■ Change detection outputs ■
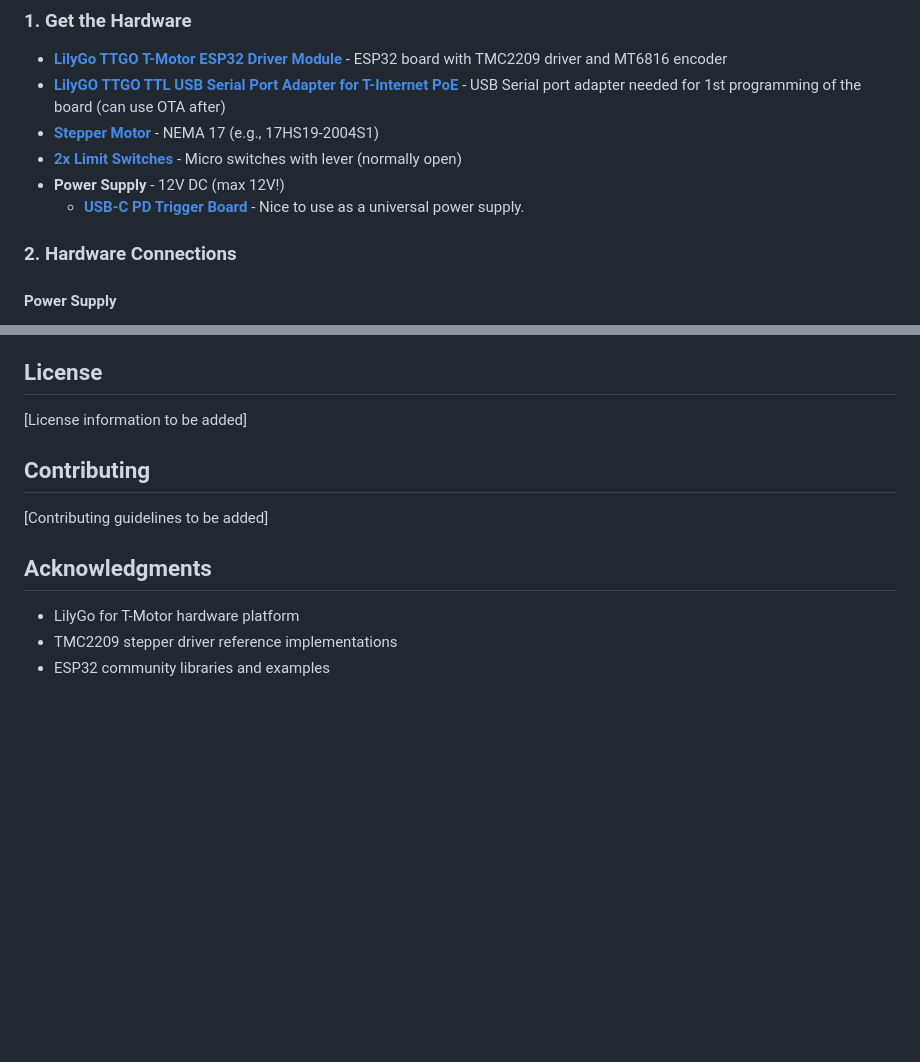
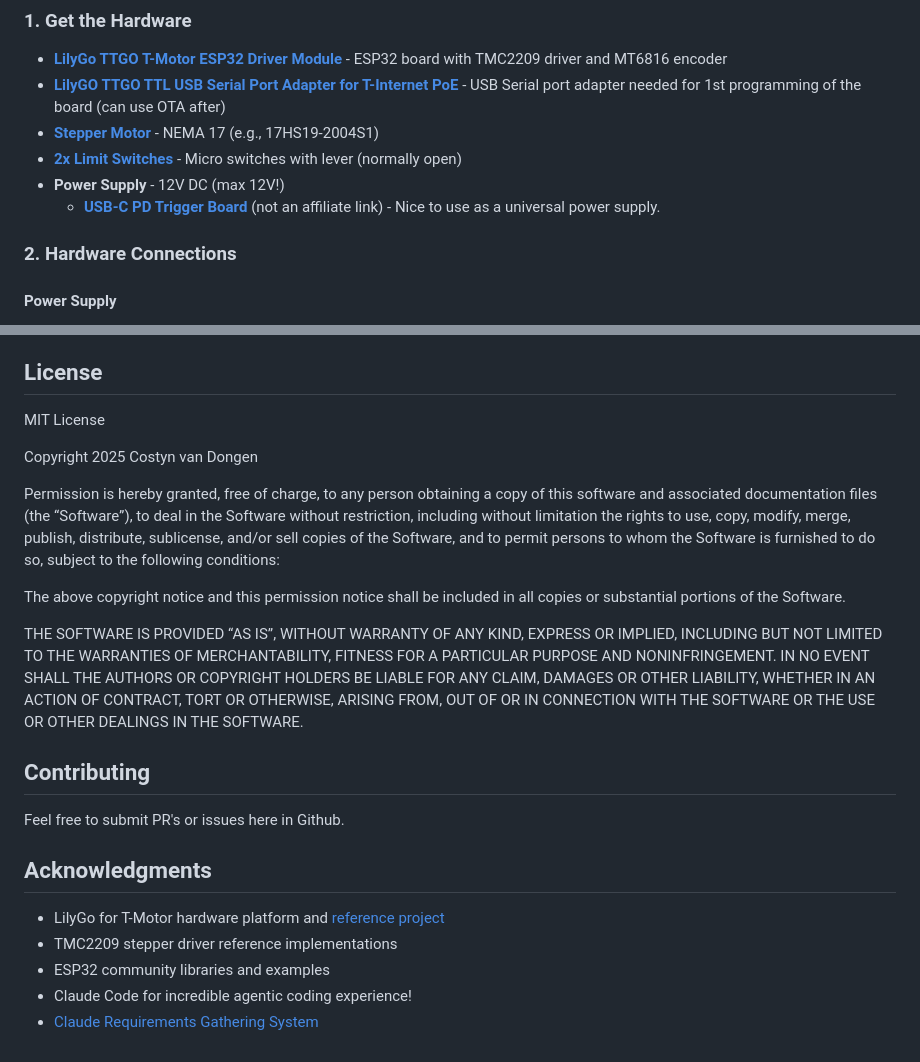
Before and after one commit to costyn/lilygo-motion-controller, a Markdown page: README.md, 2 parts joined by grey strips. Drawn GitHub-style; blank space fills up the shorter version.

```diff
--- a/README.md
+++ b/README.md
@@ -11,7 +11,7 @@ A modular wireless stepper motor controller for LilyGo T-Motor hardware with TMC
 - **[Stepper Motor](https://www.tinytronics.nl/en/mechanics-and-actuators/motors/stepper-motors)** - NEMA 17 (e.g., 17HS19-2004S1)
 - **[2x Limit Switches](https://www.tinytronics.nl/en/switches/manual-switches/micro-switches/micro-switch-with-lever)** - Micro switches with lever (normally open)
 - **Power Supply** - 12V DC (max 12V!)
-  - **[USB-C PD Trigger Board](https://www.amazon.nl/-/en/6pcs-power-supply-trigger-module/dp/B0DGXHN5CT)** - Nice to use as a universal power supply.
+  - **[USB-C PD Trigger Board](https://www.amazon.nl/-/en/6pcs-power-supply-trigger-module/dp/B0DGXHN5CT)** (not an affiliate link) - Nice to use as a universal power supply.
 
 ### 2. Hardware Connections
 
@@ -404,14 +404,24 @@ The modular architecture makes extending functionality straightforward:
 
 ## License
 
-[License information to be added]
+MIT License
+
+Copyright 2025 Costyn van Dongen
+
+Permission is hereby granted, free of charge, to any person obtaining a copy of this software and associated documentation files (the “Software”), to deal in the Software without restriction, including without limitation the rights to use, copy, modify, merge, publish, distribute, sublicense, and/or sell copies of the Software, and to permit persons to whom the Software is furnished to do so, subject to the following conditions:
+
+The above copyright notice and this permission notice shall be included in all copies or substantial portions of the Software.
+
+THE SOFTWARE IS PROVIDED “AS IS”, WITHOUT WARRANTY OF ANY KIND, EXPRESS OR IMPLIED, INCLUDING BUT NOT LIMITED TO THE WARRANTIES OF MERCHANTABILITY, FITNESS FOR A PARTICULAR PURPOSE AND NONINFRINGEMENT. IN NO EVENT SHALL THE AUTHORS OR COPYRIGHT HOLDERS BE LIABLE FOR ANY CLAIM, DAMAGES OR OTHER LIABILITY, WHETHER IN AN ACTION OF CONTRACT, TORT OR OTHERWISE, ARISING FROM, OUT OF OR IN CONNECTION WITH THE SOFTWARE OR THE USE OR OTHER DEALINGS IN THE SOFTWARE.
 
 ## Contributing
 
-[Contributing guidelines to be added]
+Feel free to submit PR's or issues here in Github.
 
 ## Acknowledgments
 
-- LilyGo for T-Motor hardware platform
+- LilyGo for T-Motor hardware platform and [reference project](https://github.com/Xinyuan-LilyGO/T-Motor)
 - TMC2209 stepper driver reference implementations
 - ESP32 community libraries and examples
+- Claude Code for incredible agentic coding experience!
+- [Claude Requirements Gathering System](https://github.com/rizethereum/claude-code-requirements-builder)
```
Also changed, not shown: TODO.md (+6 -24 lines).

■ PROMPT ■
Extract every line of the data exactly; pictures stay out.

■ ANSWER ■
Before and after one commit to costyn/lilygo-motion-controller, a Markdown page: README.md, 2 parts joined by grey strips. Drawn GitHub-style; blank space fills up the shorter version.

```diff
--- a/README.md
+++ b/README.md
@@ -11,7 +11,7 @@ A modular wireless stepper motor controller for LilyGo T-Motor hardware with TMC
 - **[Stepper Motor](https://www.tinytronics.nl/en/mechanics-and-actuators/motors/stepper-motors)** - NEMA 17 (e.g., 17HS19-2004S1)
 - **[2x Limit Switches](https://www.tinytronics.nl/en/switches/manual-switches/micro-switches/micro-switch-with-lever)** - Micro switches with lever (normally open)
 - **Power Supply** - 12V DC (max 12V!)
-  - **[USB-C PD Trigger Board](https://www.amazon.nl/-/en/6pcs-power-supply-trigger-module/dp/B0DGXHN5CT)** - Nice to use as a universal power supply.
+  - **[USB-C PD Trigger Board](https://www.amazon.nl/-/en/6pcs-power-supply-trigger-module/dp/B0DGXHN5CT)** (not an affiliate link) - Nice to use as a universal power supply.
 
 ### 2. Hardware Connections
 
@@ -404,14 +404,24 @@ The modular architecture makes extending functionality straightforward:
 
 ## License
 
-[License information to be added]
+MIT License
+
+Copyright 2025 Costyn van Dongen
+
+Permission is hereby granted, free of charge, to any person obtaining a copy of this software and associated documentation files (the “Software”), to deal in the Software without restriction, including without limitation the rights to use, copy, modify, merge, publish, distribute, sublicense, and/or sell copies of the Software, and to permit persons to whom the Software is furnished to do so, subject to the following conditions:
+
+The above copyright notice and this permission notice shall be included in all copies or substantial portions of the Software.
+
+THE SOFTWARE IS PROVIDED “AS IS”, WITHOUT WARRANTY OF ANY KIND, EXPRESS OR IMPLIED, INCLUDING BUT NOT LIMITED TO THE WARRANTIES OF MERCHANTABILITY, FITNESS FOR A PARTICULAR PURPOSE AND NONINFRINGEMENT. IN NO EVENT SHALL THE AUTHORS OR COPYRIGHT HOLDERS BE LIABLE FOR ANY CLAIM, DAMAGES OR OTHER LIABILITY, WHETHER IN AN ACTION OF CONTRACT, TORT OR OTHERWISE, ARISING FROM, OUT OF OR IN CONNECTION WITH THE SOFTWARE OR THE USE OR OTHER DEALINGS IN THE SOFTWARE.
 
 ## Contributing
 
-[Contributing guidelines to be added]
+Feel free to submit PR's or issues here in Github.
 
 ## Acknowledgments
 
-- LilyGo for T-Motor hardware platform
+- LilyGo for T-Motor hardware platform and [reference project](https://github.com/Xinyuan-LilyGO/T-Motor)
 - TMC2209 stepper driver reference implementations
 - ESP32 community libraries and examples
+- Claude Code for incredible agentic coding experience!
+- [Claude Requirements Gathering System](https://github.com/rizethereum/claude-code-requirements-builder)
```
Also changed, not shown: TODO.md (+6 -24 lines).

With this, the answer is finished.